Similar attention points are applicable when partnering with a third-party PSP or EMI when offering smart mobility applications when sharing customer data (e.g., financial data and biometric data). Depending on whether the car brand and the PSP/EMI qualify as (joint) controller or processor of the data, either a joint controller agreement (if both parties qualify as controller) or a data processing agreement (if a party qualifies as controller and a party qualifies as processor) needs to be concluded prior to the sharing of the data. If the data is shared with a party located outside the European Economic Area, the rules of (international) data transfers as provided for in the GDPR must also be complied with.

What to do?

To conclude, smart mobility applications in the automotive industry provide many chances, both for car manufacturers and customers. It should carefully be considered whether any financial regulatory requirements, such as licensing as a PSP or EMI, and attention points in the field of data privacy are relevant to the smart mobility application.
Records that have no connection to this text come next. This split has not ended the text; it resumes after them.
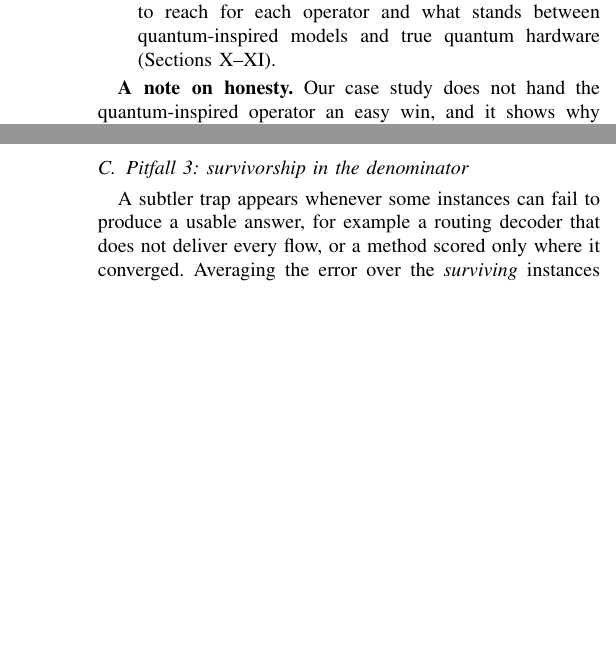
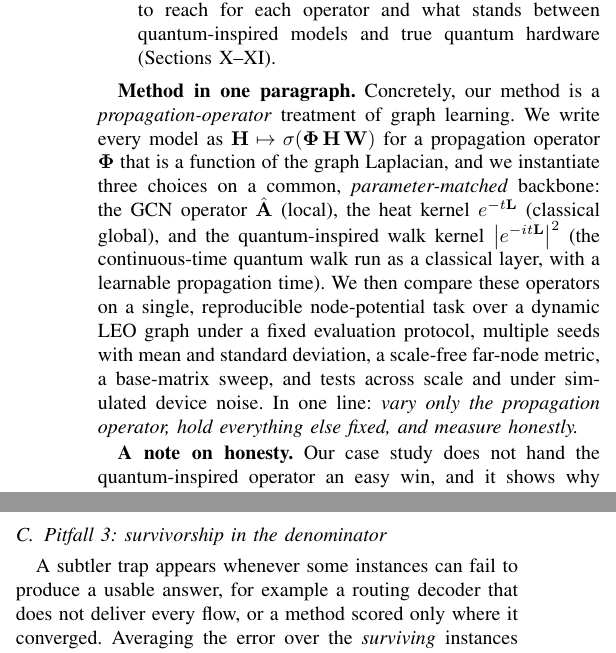
Before and after one commit to haodpsut/qi-gnn-dynamic-wireless, a LaTeX paper (paper/main.tex, which reads paper/sections/01_intro.tex): two parts of the columns of pages 2 and 12 of 16, joined at a grey line, cut so that both start at the same text, the shorter picture padded with empty space. Compiled offline with pdfLaTeX.

Commit message:
Add explicit 'Method in one paragraph' statement in the introduction
Co-Authored-By: Claude Opus 4.8 (1M context) <noreply@anthropic.com>

```diff
--- a/paper/sections/01_intro.tex
+++ b/paper/sections/01_intro.tex
@@ -65,6 +65,19 @@ operator and what stands between quantum-inspired models and true quantum hardwa
 (Sections~\ref{sec:decision}--\ref{sec:roadmap}).
 \end{itemize}
 
+\textbf{Method in one paragraph.} Concretely, our method is a \emph{propagation-operator}
+treatment of graph learning. We write every model as $\Feat\mapsto\sigma(\Prop\,\Feat\,\Wt)$
+for a propagation operator $\Prop$ that is a function of the graph Laplacian, and we
+instantiate three choices on a common, \emph{parameter-matched} backbone: the GCN operator
+$\hat{\Adj}$ (local), the heat kernel $e^{-t\Lap}$ (classical global), and the
+quantum-inspired walk kernel $\big|e^{-it\Lap}\big|^2$ (the continuous-time quantum walk
+run as a classical layer, with a learnable propagation time). We then compare these
+operators on a single, reproducible node-potential task over a dynamic LEO graph under a
+fixed evaluation protocol, multiple seeds with mean and standard deviation, a scale-free
+far-node metric, a base-matrix sweep, and tests across scale and under simulated device
+noise. In one line: \emph{vary only the propagation operator, hold everything else fixed,
+and measure honestly.}
+
 \textbf{A note on honesty.} Our case study does not hand the quantum-inspired operator
 an easy win, and it shows why the evaluation discipline matters. At small scale the
 quantum-inspired walk loses to a classical global operator and is noisier; at medium
```
Also changed, not shown: paper/main.pdf.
If you wish to receive further information on the licensing requirements for PSPs/EMIs in the Netherlands or need further guidance about the privacy/data protection rules, our multidisciplinary Automotive team is available to help you out and is happy to discuss these topics in more detail with you.